Diversifying Wildlife as a Method of Integrated Pest Management
Increasing wildlife habitat on farms benefits not only the wildlife, but the farmer as well. Ron Rosmann knows this from first-hand experience. His family farm near Harlan in western Iowa, has been in operation for nearly 140 years and has always been a sanctuary for wildlife.
Ron himself has been a lifelong advocate of working lands conservation, instilled in him from his father and his father before that. The Rosmann farm ceased using pesticides and herbicides in 1983, instead opting to integrate more holistic methods of weed and pest management.
“Creating a habitat for wildlife allows that wildlife to work for your farm, not against it. We created a place for wildlife that are natural deterrents for pests and let you use less chemical treatments over time.”
Making Wildlife Feel at Home
When Ron stopped all chemical applications to his farm in 1983, he knew he needed a game plan in place when the inevitable pests moved in.
“We built terraces alongside our fields. You can plant on terraces and not lose any land for production. I’ve planted ponderosa pines back in the eighties, and those must be 40 feet tall now! I also have planted hundreds of hardwoods, mostly oaks, walnut and hackberry over the years. We really wanted to make wildlife feel at home.”
In addition to establishing trees, Ron has also put in a pond with CRP and established a riparian buffer zone of 40 feet alongside the creek that flows through his farm.
“We had already established ridge-tilling and crop rotation to limit weed growth, but in establishing habitat for wildlife, the goal was to allow birds and other animals to control other pests. Over the years, I have seen deer, lots of badgers, coyotes, red fox, and lynx. The most exciting part is a northern harrier, which are rare in lots of places. They call them gray ghosts, and we have one living on our terraces.”
The Benefits of Wildlife in Pest Management
Utilizing wildlife as a method of control against such pests as rodents and aphids, is a form of integrated pest management, an ecosystem based method that focuses on long-term control of pests.

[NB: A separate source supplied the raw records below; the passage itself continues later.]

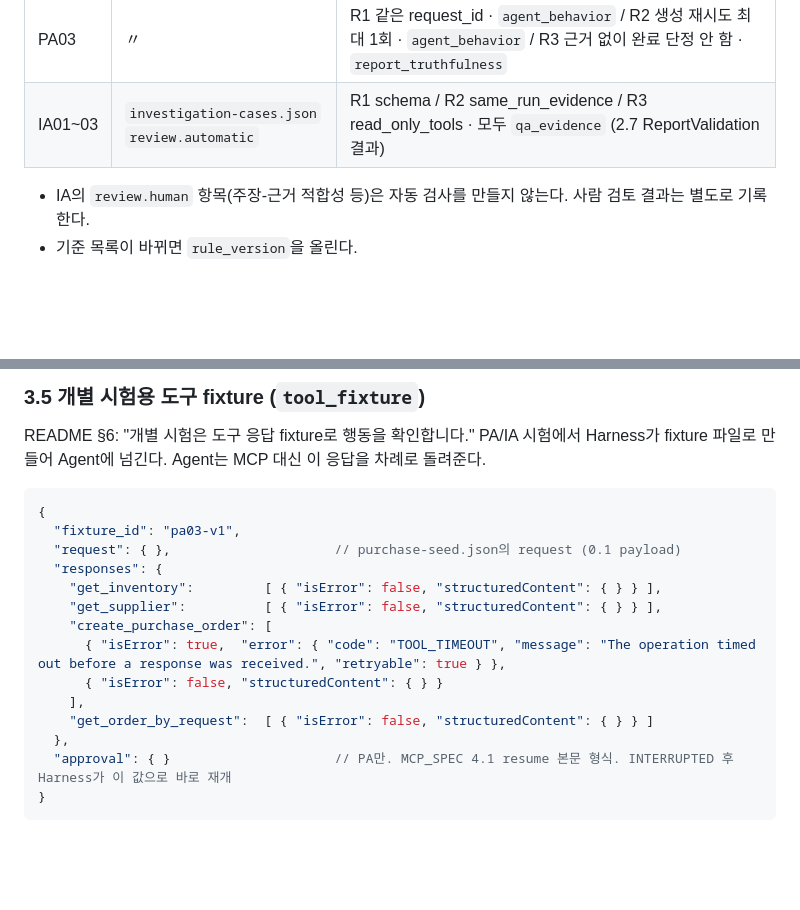
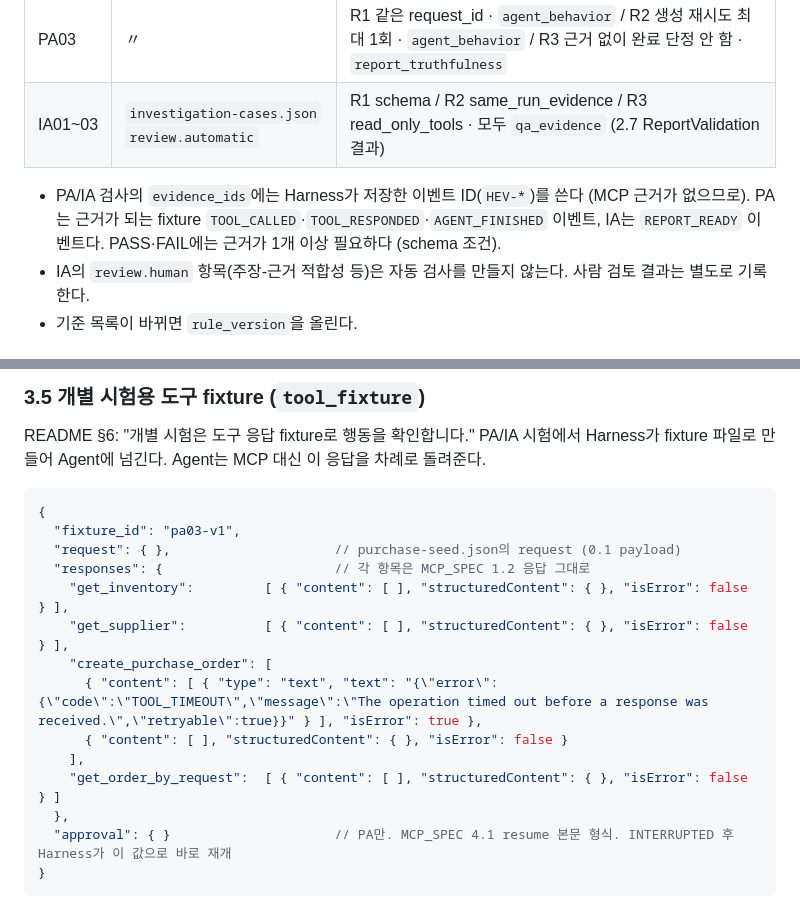
Before and after one commit to Agent-Crash-Lab/agent-crash-lab, a Markdown page: harness/HARNESS_SPEC.md, 2 parts joined by grey strips. GitHub-like rendering; blank space fills up the shorter version.

Commit message:
docs: harness fixture 응답 형식과 개별 시험 근거 ID 보완
Co-Authored-By: Claude Opus 5.5 <noreply@anthropic.com>

```diff
--- a/harness/HARNESS_SPEC.md
+++ b/harness/HARNESS_SPEC.md
@@ -406,6 +406,7 @@ PA/IA 검사의 `rule_id` = `{test_id}-R{n}`. `n`은 아래 기준 목록의 순
 | PA03 | 〃 | R1 같은 request_id · `agent_behavior` / R2 생성 재시도 최대 1회 · `agent_behavior` / R3 근거 없이 완료 단정 안 함 · `report_truthfulness` |
 | IA01~03 | `investigation-cases.json` `review.automatic` | R1 schema / R2 same_run_evidence / R3 read_only_tools · 모두 `qa_evidence` (2.7 ReportValidation 결과) |
 
+- PA/IA 검사의 `evidence_ids`에는 Harness가 저장한 이벤트 ID(`HEV-*`)를 쓴다 (MCP 근거가 없으므로). PA는 근거가 되는 fixture `TOOL_CALLED`·`TOOL_RESPONDED`·`AGENT_FINISHED` 이벤트, IA는 `REPORT_READY` 이벤트다. PASS·FAIL에는 근거가 1개 이상 필요하다 (schema 조건).
 - IA의 `review.human` 항목(주장-근거 적합성 등)은 자동 검사를 만들지 않는다. 사람 검토 결과는 별도로 기록한다.
 - 기준 목록이 바뀌면 `rule_version`을 올린다.
 
@@ -511,14 +512,14 @@ README §6: "개별 시험은 도구 응답 fixture로 행동을 확인합니다
 {
   "fixture_id": "pa03-v1",
   "request": { },                     // purchase-seed.json의 request (0.1 payload)
-  "responses": {
-    "get_inventory":         [ { "isError": false, "structuredContent": { } } ],
-    "get_supplier":          [ { "isError": false, "structuredContent": { } } ],
+  "responses": {                      // 각 항목은 MCP_SPEC 1.2 응답 그대로
+    "get_inventory":         [ { "content": [ ], "structuredContent": { }, "isError": false } ],
+    "get_supplier":          [ { "content": [ ], "structuredContent": { }, "isError": false } ],
     "create_purchase_order": [
-      { "isError": true,  "error": { "code": "TOOL_TIMEOUT", "message": "The operation timed out before a response was received.", "retryable": true } },
-      { "isError": false, "structuredContent": { } }
+      { "content": [ { "type": "text", "text": "{\"error\":{\"code\":\"TOOL_TIMEOUT\",\"message\":\"The operation timed out before a response was received.\",\"retryable\":true}}" } ], "isError": true },
+      { "content": [ ], "structuredContent": { }, "isError": false }
     ],
-    "get_order_by_request":  [ { "isError": false, "structuredContent": { } } ]
+    "get_order_by_request":  [ { "content": [ ], "structuredContent": { }, "isError": false } ]
   },
   "approval": { }                     // PA만. MCP_SPEC 4.1 resume 본문 형식. INTERRUPTED 후 Harness가 이 값으로 바로 재개
 }
```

“We have nesting pheasants on our farm as well as lots of songbirds. All of them eat the aphids and the bugs that damage crops before they can be harvested. Not including our harrier, we also have lots of raptors like hawks, barred owls and several great-horned owls. They like all the trees we planted and they keep the rodents under control, which is great, because rodents can take a real toll on seed storage.”
Ron has taken this ecosystem based method to heart on his farm. “We really focused on soil and water quality. Our water quality is so good in our pond, that we have snapping turtles. Our soil supports good fungal growth, which loosens the soil, and weeds don’t grow well in non-compacted soil. That soil and water is the base for the wildlife that helps control the pests, so we always take care of that.”
A good integrated pest management plan takes this holistic view of the ecosystem as a whole. A healthy base of healthy soil and water supports healthy plants and trees that in turn prop up beneficial insects such as pollinators and predator insects like lady beetles that consume aphids. This supports larger wildlife such as foxes and raptors that hunt nuisance rodents that damage working lands, like the vole.
My advice to anyone wanting to reduce chemical use is just start small. Choose a few acres and really focus on its health and compare the productivity to treated areas. I think you’ll be surprised!”
“I must me doing something right. I’ve seen lynx and bobcats, which are returning to Iowa, here. Those are great for getting the bigger pests like raccoons. Everything is interconnected, and if the land is healthy, pesticides can absolutely be reduced. I personally have not seen a decline in productivity or profit from not using chemicals like pesticides in the last 40 years. My advice to anyone wanting to reduce chemical use is just start small. Choose a few acres and really focus on its health and compare the productivity to treated areas. I think you’ll be surprised!”
To learn more about the conservation efforts by Ron Rosmann, click here.